"There are old timers with extensive experience with "Cherry Eye Condition" that recommend an alternative to surgery, especially those breeds that have high surgical risks. The first thing that is done to "treat" this condition is to prescribe an antibiotic ointment, second use warm compresses to the corner of the eye, third is to massage the gland lightly with the index finger applying even gentle pressure in a circular motion. Once the tear duct becomes "unblocked" even if it is out of its normal place it is now of a size that usually can be returned by pulling very gently the outer tissue and "popping" the tear duct back into place. You may have to replace the tear duct several times over a two week period, sometimes I have heard for even a month, but then it does not require surgery, and the dog as a general rule has no more problems with the condition whatsoever. We urge new pet owners to be very careful when attempting to use this technique because you can cause injury to the eyeball if you scratch it when trying to massage the tear duct. Try to find another owner of a bulldog or similar breed to walk you through it the first time to make sure you are doing it correctly. We do urge you to seek veterinarian assistance if the condition worsens or if this technique fails to make an improvement. There are some bulldogs that have an inflamatory disease as well and you may see a worsening of the condition. Inflamatory conditions must be treated with an anti-inflamatory antibiotic drop or ointment."
I made a few changes to the above instructions. I used OTC lubricating eye drops I bought at a pharmacy. They were called Gen Teal. I trimmed my fingernail all the way down. I did the massage and popped the gland back in keeping light pressure on it for about 5 minutes. I repeated the process for the next 2 days but I saw immediate results after the first day. It has been 3 months and we have not had another occurence of cherry eye!
St. George, Utah
Baton Rouge, La
This is what I did for my english bulldog of 9 months. At the first sign of cherry eye I gently rolled her onto her back and just let her stay there with my help for a few minutes. When on her back she usually closes her eyes and relaxes (this is her submission stance). I don't think this had anything to do with it but I did also put one hand above her head (which is her jaw, essentially since she is upside down) and I envisioned her blood circulating better especially on her cherry eye so the swelling would go down. This worked for me. I'm pretty sure it was just because she was upside down and it made her close her eyes and let the cherry go back in without force. At the time she seemed to have fallen asleep for the 3-5 minutes she was upside down on her back. This was over a week ago and it has not come back as of yet... BTW no ice, no drops, nothing else was needed. Hope this can work for other peoples dogs.
Our puppy developed a small cherry. I tried a few things so I am not sure which worked after a couple of days of giving supplements her cherry eye is gone.
I first checked online and tried massage. I did not have any success with this.
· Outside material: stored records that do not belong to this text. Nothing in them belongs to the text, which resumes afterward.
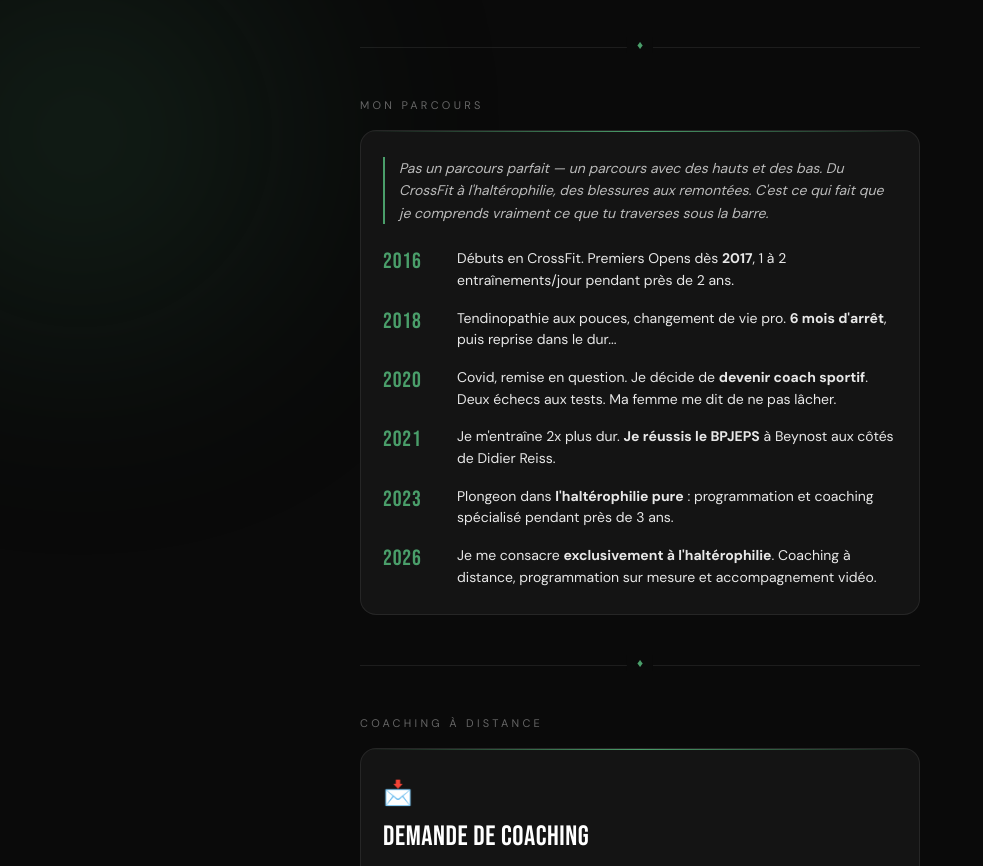
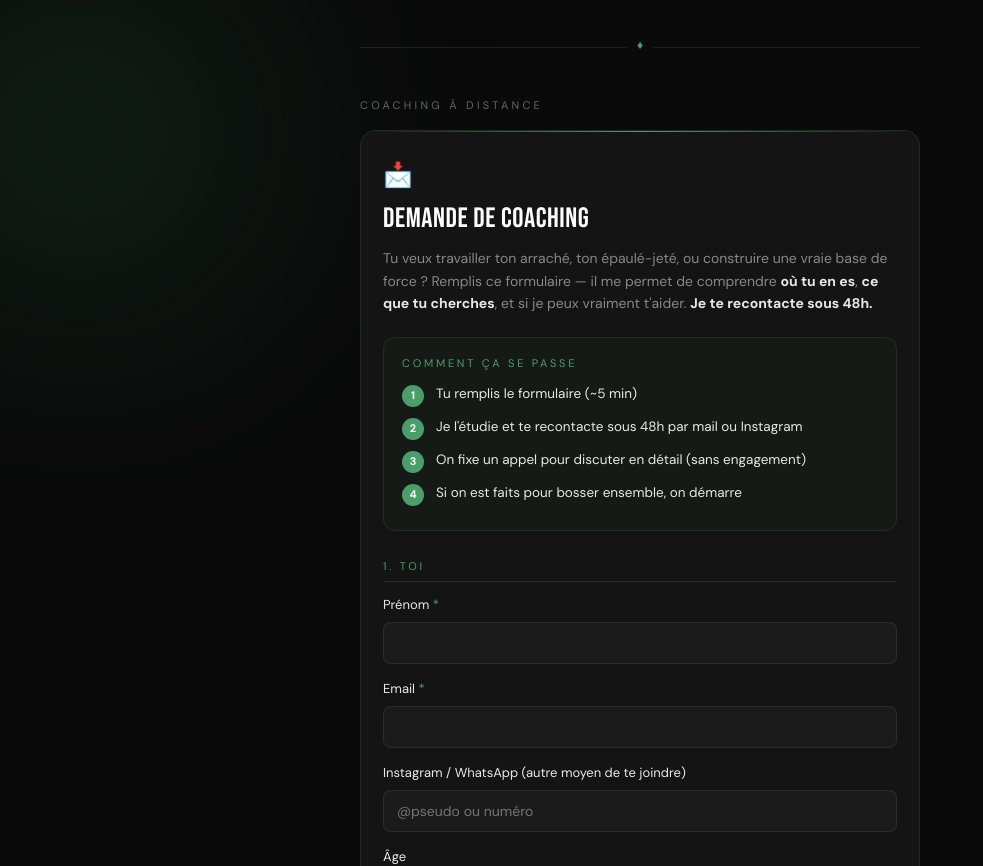
Before and after one commit to coachingbymatt/.github.io, a plain HTML site: page index.html in a window 1280 px wide. Shown: the part 415-1281 px from the top of the page, without its empty margins (0-983 px from the left). Drawn offline with Linux system fonts and the light colour scheme.

Commit message:
Update index.html

```diff
--- a/index.html
+++ b/index.html
@@ -77,30 +77,6 @@
     letter-spacing: 0.3em; text-transform: uppercase;
     margin-bottom: 18px;
   }
-
-  /* ── PARCOURS ── */
-  .parcours-card {
-    background: var(--bg-card); border: 1px solid var(--border);
-    border-radius: 16px; padding: 26px 22px;
-    position: relative; overflow: hidden;
-  }
-  .parcours-card::before {
-    content: ""; position: absolute; top: 0; left: 0; right: 0;
-    height: 1px; background: linear-gradient(90deg, transparent, var(--accent), transparent);
-  }
-  .parcours-intro {
-    font-style: italic; color: #bbb; font-size: 14px;
-    line-height: 1.6; padding-left: 14px;
-    border-left: 2px solid var(--accent); margin-bottom: 24px;
-  }
-  .parcours-steps { display: flex; flex-direction: column; gap: 16px; }
-  .step { display: flex; gap: 14px; }
-  .step-year {
-    font-family: 'Bebas Neue', sans-serif;
-    font-size: 22px; color: var(--accent);
-    min-width: 60px; letter-spacing: 0.04em;
-  }
-  .step-text { font-size: 14px; line-height: 1.55; color: var(--text); }
 
   /* ── COACHING CARD ── */
   .coaching-card {
@@ -269,43 +245,6 @@
 
   <div class="divider"></div>
 
-  <!-- ── PARCOURS ── -->
-  <div class="section-label">Mon parcours</div>
-
-  <div class="parcours-card">
-    <div class="parcours-intro">
-      Pas un parcours parfait — un parcours avec des hauts et des bas. Du CrossFit à l'haltérophilie, des blessures aux remontées. C'est ce qui fait que je comprends vraiment ce que tu traverses sous la barre.
-    </div>
-    <div class="parcours-steps">
-      <div class="step">
-        <div class="step-year">2016</div>
-        <div class="step-text">Débuts en CrossFit. Premiers Opens dès <strong>2017</strong>, 1 à 2 entraînements/jour pendant près de 2 ans.</div>
-      </div>
-      <div class="step">
-        <div class="step-year">2018</div>
-        <div class="step-text">Tendinopathie aux pouces, changement de vie pro. <strong>6 mois d'arrêt</strong>, puis reprise dans le dur...</div>
-      </div>
-      <div class="step">
-        <div class="step-year">2020</div>
-        <div class="step-text">Covid, remise en question. Je décide de <strong>devenir coach sportif</strong>. Deux échecs aux tests. Ma femme me dit de ne pas lâcher.</div>
-      </div>
-      <div class="step">
-        <div class="step-year">2021</div>
-        <div class="step-text">Je m'entraîne 2x plus dur. <strong>Je réussis le BPJEPS</strong> à Beynost aux côtés de Didier Reiss.</div>
-      </div>
-      <div class="step">
-        <div class="step-year">2023</div>
-        <div class="step-text">Plongeon dans <strong>l'haltérophilie pure</strong> : programmation et coaching spécialisé pendant près de 3 ans.</div>
-      </div>
-      <div class="step">
-        <div class="step-year">2026</div>
-        <div class="step-text">Je me consacre <strong>exclusivement à l'haltérophilie</strong>. Coaching à distance, programmation sur mesure et accompagnement vidéo.</div>
-      </div>
-    </div>
-  </div>
-
-  <div class="divider"></div>
-
   <!-- ── DEMANDE DE COACHING ── -->
   <div class="section-label">Coaching à distance</div>
 
```
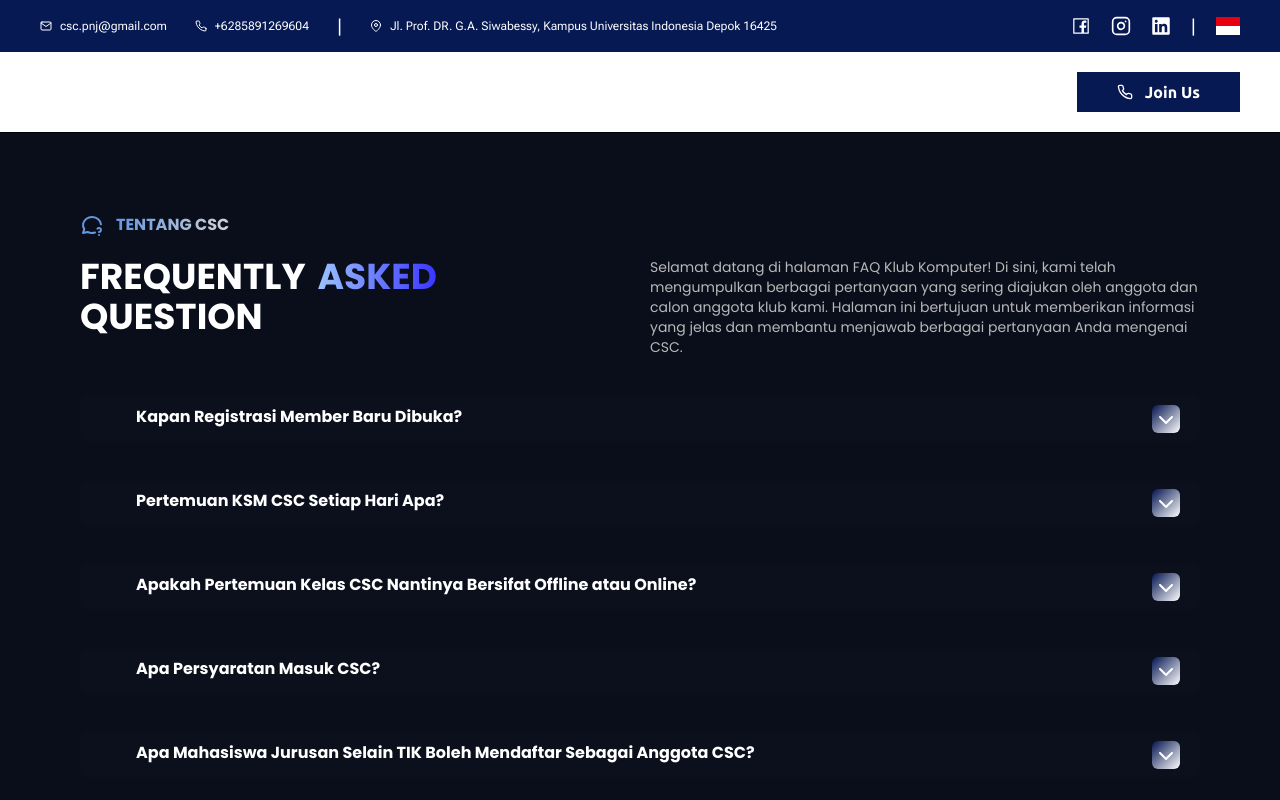
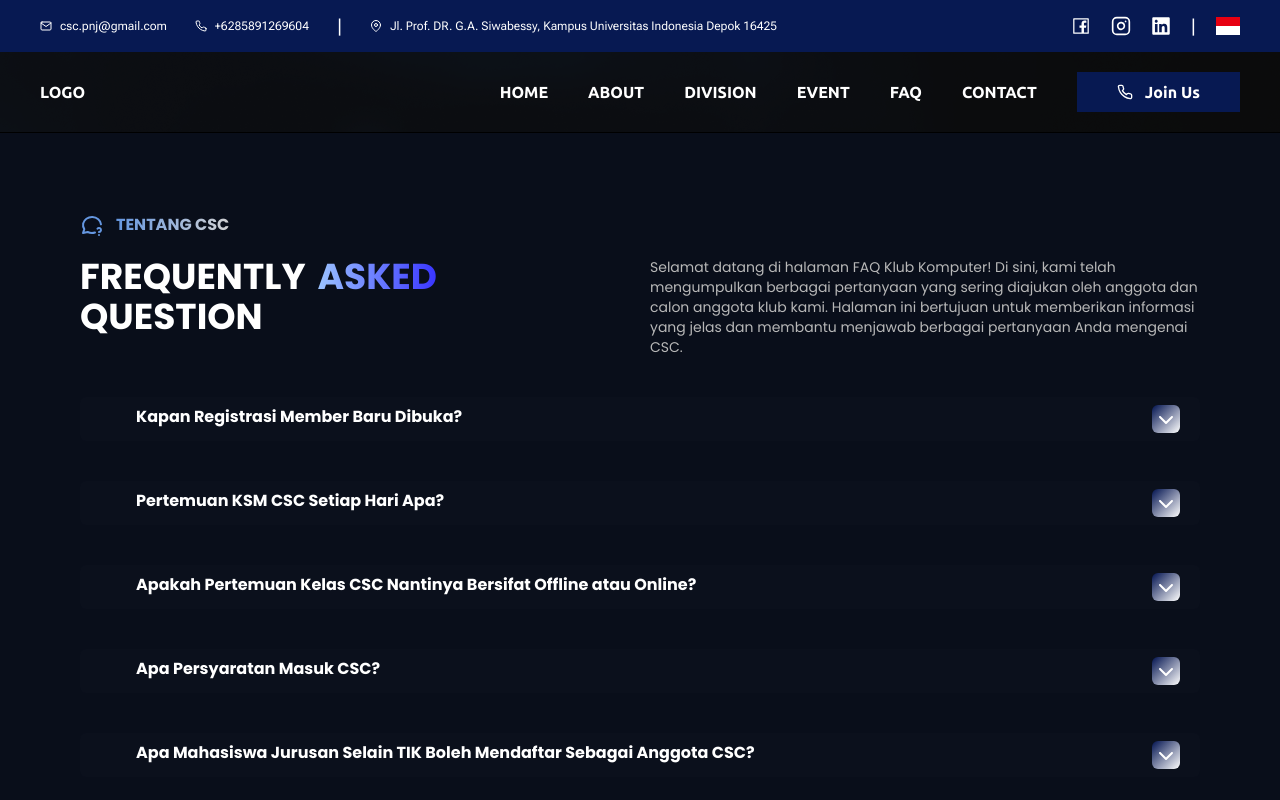
Before and after one commit to NoitrX/csc-final-fe, a Next.js app: page /faq in a window 1280 px wide. Shown: the top 800 px of the page. Built offline with nearby package versions, Linux system fonts and the light colour scheme; a web font is replaced by a local one.

Commit message:
change BG

```diff
--- a/src/app/faq/page.tsx
+++ b/src/app/faq/page.tsx
@@ -8,7 +8,7 @@ import { TbMessageCircleQuestion } from "react-icons/tb";
 
 export default function FAQ() {
   return (
-    <div>
+    <div className="bg-[url('/bg-1.png')] overflow-x-hidden">
       <TopNav />
       <Navbar />
       <div className="w-full min-h-screen bg-[#090E1A] p-12 md:p-20">
```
I tried applying cold. Not much success with this either.
I checked what the cause of the affliction and it seems to be a deficiency in the connective tissue so I looked to see what would support and encourage the development of connective tissue. I bought a dog food that had glucasamine and chronditin in it. It is an all ages food.
I added salmon oil, glucasamine sulfate and shark cartilage to her food. Salmon oil capsule - snip end and squeeze. Glucasamine sulfate tablets ground with a knife. Shark cartilage caplets powder - just open capsule.
The supplements were all from the human drug store. The salmon oil was really for my cat, but I thought it would help the powder stick to the food and encourage her to eat.
Shark cartilage - I didn't buy but a friend was going to throw away so I thought I would take it. I thought it might help develop her connective tissues.